▶ Problem details:
Every entry should be duplicated verbatim, and no picture may appear in the copy.

____ Study material

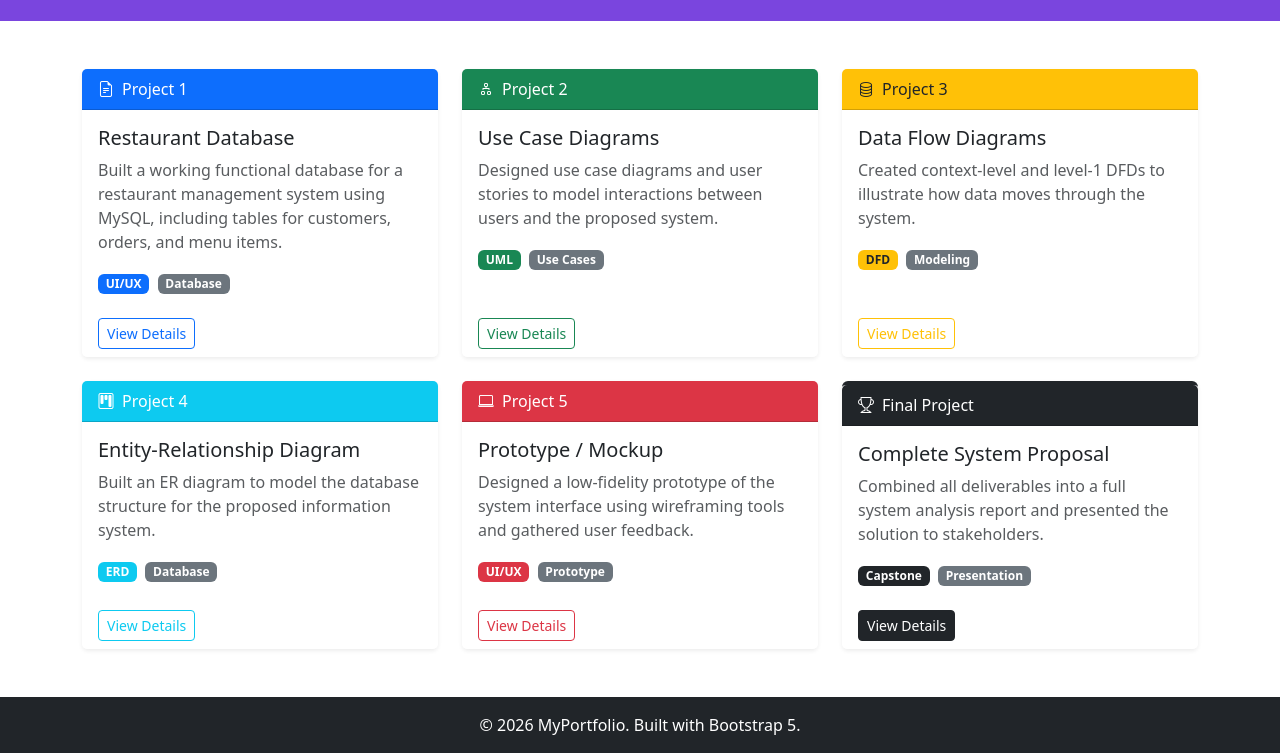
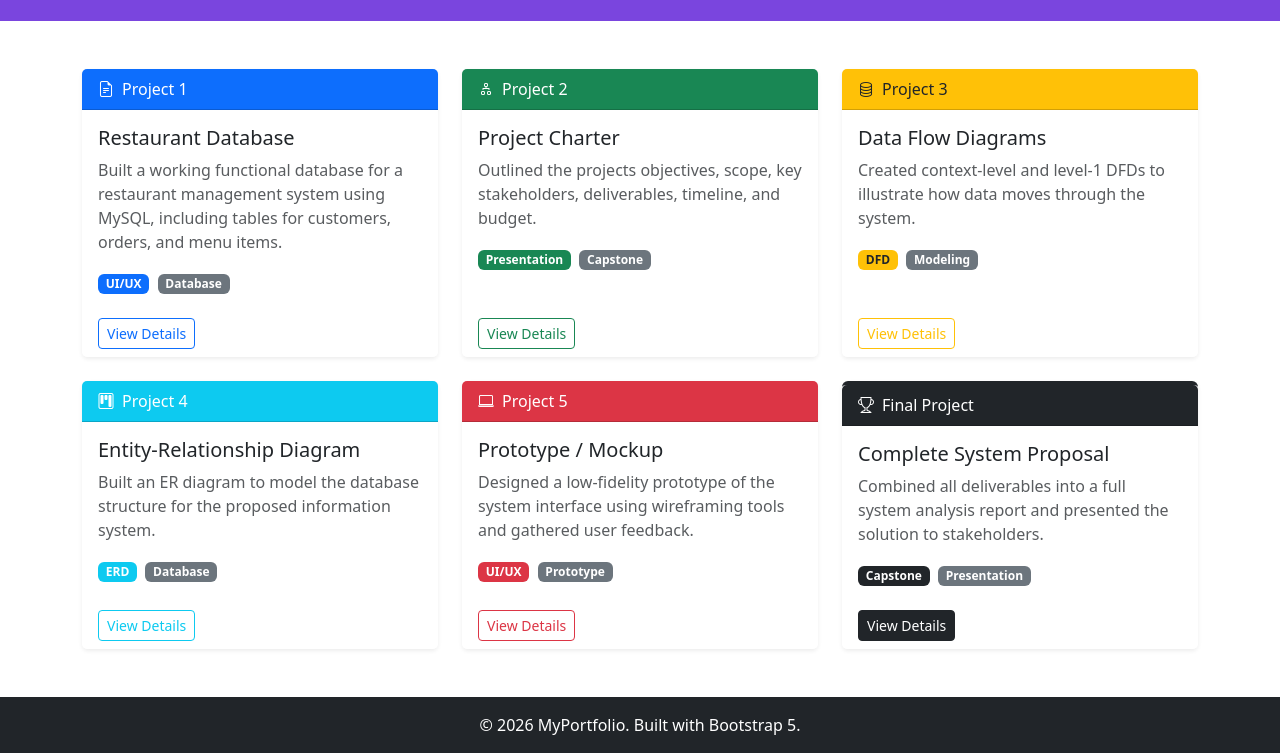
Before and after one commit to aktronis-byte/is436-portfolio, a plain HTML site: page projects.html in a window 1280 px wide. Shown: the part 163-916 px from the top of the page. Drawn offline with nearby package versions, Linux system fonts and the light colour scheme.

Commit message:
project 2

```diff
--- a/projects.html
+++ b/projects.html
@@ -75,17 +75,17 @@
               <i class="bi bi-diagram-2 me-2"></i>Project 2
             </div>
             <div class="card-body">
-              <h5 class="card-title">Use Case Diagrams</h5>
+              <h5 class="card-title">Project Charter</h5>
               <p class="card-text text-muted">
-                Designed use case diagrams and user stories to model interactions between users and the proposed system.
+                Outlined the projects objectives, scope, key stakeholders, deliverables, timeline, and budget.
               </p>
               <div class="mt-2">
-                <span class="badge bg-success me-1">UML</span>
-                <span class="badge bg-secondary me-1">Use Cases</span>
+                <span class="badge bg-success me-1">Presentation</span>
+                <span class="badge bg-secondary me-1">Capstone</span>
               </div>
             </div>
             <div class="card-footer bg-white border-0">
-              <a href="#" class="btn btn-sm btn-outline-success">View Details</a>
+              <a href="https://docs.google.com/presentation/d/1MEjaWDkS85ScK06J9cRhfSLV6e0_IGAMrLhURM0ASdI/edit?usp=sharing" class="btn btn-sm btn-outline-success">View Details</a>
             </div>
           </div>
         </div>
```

________

▶ Exercise result:
Before and after one commit to aktronis-byte/is436-portfolio, a plain HTML site: page projects.html in a window 1280 px wide. Shown: the part 163-916 px from the top of the page. Drawn offline with nearby package versions, Linux system fonts and the light colour scheme.

Commit message:
project 2

```diff
--- a/projects.html
+++ b/projects.html
@@ -75,17 +75,17 @@
               <i class="bi bi-diagram-2 me-2"></i>Project 2
             </div>
             <div class="card-body">
-              <h5 class="card-title">Use Case Diagrams</h5>
+              <h5 class="card-title">Project Charter</h5>
               <p class="card-text text-muted">
-                Designed use case diagrams and user stories to model interactions between users and the proposed system.
+                Outlined the projects objectives, scope, key stakeholders, deliverables, timeline, and budget.
               </p>
               <div class="mt-2">
-                <span class="badge bg-success me-1">UML</span>
-                <span class="badge bg-secondary me-1">Use Cases</span>
+                <span class="badge bg-success me-1">Presentation</span>
+                <span class="badge bg-secondary me-1">Capstone</span>
               </div>
             </div>
             <div class="card-footer bg-white border-0">
-              <a href="#" class="btn btn-sm btn-outline-success">View Details</a>
+              <a href="https://docs.google.com/presentation/d/1MEjaWDkS85ScK06J9cRhfSLV6e0_IGAMrLhURM0ASdI/edit?usp=sharing" class="btn btn-sm btn-outline-success">View Details</a>
             </div>
           </div>
         </div>
```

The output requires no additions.